WorkDay(Start_Date, Duration,[Optional_Holidays])

This returns the serial number of the date Duration days after Start_Date. I can convert it for display using the Text function, like so:

=TEXT(WORKDAY(B7,C7,Holidays),"m/d/yyy")

I can also convert the date to the day of the week, again using the Text function:

=TEXT(WORKDAY(B11,C11,Holidays),"dddd")

This lets me specify a State Date for the first task and durations for each task in the list, with the subsequent start dates and completion date calculated automatically.

Task

Start Date

Duration

Plan

1/5/2017

5

Analyze

1/12/2017

25

Build

2/17/2017

15

Test

3/13/2017

26

Cutover

4/18/2017

3

Complete on

4/21/2017

Friday

Of course, the danger in this approach is that by tweaking the start date or individual durations, you can convince yourself that something is achievable simply by giving yourself less time to do it. So, don’t do that.
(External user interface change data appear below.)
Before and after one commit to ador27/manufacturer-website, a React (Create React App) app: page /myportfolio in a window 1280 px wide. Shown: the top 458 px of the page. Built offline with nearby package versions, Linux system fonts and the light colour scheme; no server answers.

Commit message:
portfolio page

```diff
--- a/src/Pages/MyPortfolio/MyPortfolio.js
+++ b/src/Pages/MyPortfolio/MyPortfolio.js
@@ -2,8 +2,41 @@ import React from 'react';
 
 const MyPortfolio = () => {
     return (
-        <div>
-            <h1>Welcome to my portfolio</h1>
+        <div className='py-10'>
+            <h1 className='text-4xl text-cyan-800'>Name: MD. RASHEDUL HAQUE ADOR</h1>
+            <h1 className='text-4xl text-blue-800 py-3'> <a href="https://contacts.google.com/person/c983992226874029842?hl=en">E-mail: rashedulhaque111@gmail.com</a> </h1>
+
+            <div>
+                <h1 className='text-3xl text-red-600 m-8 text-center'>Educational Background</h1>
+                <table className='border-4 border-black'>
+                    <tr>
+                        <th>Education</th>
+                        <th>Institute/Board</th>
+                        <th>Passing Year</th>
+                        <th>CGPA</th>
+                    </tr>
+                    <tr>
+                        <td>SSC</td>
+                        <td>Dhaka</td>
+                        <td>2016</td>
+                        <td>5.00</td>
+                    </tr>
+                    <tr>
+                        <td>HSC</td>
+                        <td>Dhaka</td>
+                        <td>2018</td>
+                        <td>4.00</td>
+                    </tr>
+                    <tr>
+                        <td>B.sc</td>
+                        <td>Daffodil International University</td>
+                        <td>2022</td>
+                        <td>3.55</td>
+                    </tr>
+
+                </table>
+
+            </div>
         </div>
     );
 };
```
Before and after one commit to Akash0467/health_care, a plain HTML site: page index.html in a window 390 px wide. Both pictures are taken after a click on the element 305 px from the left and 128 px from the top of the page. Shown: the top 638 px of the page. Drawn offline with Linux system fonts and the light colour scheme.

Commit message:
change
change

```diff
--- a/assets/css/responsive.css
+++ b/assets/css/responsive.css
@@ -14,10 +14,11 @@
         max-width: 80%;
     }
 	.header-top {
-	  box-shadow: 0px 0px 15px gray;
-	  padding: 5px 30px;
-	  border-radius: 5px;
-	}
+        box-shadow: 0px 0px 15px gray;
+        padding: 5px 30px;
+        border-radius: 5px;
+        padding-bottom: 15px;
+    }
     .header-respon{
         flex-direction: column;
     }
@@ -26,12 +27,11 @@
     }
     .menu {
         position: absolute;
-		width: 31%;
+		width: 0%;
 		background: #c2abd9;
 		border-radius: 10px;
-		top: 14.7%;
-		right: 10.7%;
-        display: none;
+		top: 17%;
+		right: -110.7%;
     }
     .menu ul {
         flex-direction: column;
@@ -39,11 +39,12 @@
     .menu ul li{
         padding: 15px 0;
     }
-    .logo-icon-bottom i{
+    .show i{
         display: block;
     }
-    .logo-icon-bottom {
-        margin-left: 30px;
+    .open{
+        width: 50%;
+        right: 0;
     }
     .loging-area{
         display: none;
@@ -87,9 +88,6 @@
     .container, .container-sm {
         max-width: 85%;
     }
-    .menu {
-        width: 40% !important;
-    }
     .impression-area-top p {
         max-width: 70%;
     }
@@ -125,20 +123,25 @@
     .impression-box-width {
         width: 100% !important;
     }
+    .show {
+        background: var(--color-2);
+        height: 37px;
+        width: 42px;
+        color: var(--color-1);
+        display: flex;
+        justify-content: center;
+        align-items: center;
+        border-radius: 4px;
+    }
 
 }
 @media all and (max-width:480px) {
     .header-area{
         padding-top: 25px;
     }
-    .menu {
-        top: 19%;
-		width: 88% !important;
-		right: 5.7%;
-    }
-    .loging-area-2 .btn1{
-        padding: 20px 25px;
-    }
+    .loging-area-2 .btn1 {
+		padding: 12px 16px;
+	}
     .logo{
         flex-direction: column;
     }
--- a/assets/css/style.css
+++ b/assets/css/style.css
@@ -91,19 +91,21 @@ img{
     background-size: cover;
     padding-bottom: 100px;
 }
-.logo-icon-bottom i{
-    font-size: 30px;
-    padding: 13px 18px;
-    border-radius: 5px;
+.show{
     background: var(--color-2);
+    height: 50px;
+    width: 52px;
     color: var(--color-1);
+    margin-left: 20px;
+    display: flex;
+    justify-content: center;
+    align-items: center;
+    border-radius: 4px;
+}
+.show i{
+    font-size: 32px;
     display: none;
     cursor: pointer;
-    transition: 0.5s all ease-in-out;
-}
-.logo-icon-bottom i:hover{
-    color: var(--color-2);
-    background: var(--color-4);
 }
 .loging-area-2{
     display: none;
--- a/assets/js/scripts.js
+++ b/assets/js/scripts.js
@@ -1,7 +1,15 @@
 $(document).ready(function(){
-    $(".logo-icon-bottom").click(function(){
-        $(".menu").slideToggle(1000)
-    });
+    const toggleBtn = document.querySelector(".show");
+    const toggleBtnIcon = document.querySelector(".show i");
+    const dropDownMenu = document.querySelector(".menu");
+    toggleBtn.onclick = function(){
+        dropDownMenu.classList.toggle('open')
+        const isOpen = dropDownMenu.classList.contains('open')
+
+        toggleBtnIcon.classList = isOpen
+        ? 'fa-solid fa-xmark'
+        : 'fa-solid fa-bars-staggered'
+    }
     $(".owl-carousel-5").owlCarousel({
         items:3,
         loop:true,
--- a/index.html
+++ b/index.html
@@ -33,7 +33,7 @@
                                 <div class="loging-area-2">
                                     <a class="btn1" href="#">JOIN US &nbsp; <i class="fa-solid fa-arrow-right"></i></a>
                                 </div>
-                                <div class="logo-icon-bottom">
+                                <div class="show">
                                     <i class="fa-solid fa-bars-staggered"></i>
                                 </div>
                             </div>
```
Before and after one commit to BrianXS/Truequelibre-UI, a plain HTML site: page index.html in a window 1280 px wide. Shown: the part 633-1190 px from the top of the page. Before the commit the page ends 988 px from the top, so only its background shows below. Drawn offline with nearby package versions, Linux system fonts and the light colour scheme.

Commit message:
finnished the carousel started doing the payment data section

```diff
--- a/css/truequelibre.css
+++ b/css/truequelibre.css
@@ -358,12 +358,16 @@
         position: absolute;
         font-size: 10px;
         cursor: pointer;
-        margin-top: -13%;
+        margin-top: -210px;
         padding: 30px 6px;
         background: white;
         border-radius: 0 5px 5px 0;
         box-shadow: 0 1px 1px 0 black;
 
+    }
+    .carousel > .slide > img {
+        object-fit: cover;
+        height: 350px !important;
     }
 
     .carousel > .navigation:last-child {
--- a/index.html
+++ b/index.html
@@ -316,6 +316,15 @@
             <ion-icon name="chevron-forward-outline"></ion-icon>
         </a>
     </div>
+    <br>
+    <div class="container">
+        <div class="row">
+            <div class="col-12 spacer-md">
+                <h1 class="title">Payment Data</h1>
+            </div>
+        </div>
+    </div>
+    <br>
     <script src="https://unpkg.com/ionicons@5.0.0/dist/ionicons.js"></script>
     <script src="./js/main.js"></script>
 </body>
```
The ability to create reusable spreadsheets that use Excel functions to provide actionable information from raw data is still one of those skills that will pay big dividends over the course of a career in project management. All you really need is a little imagination and an understanding of what the data actually represents.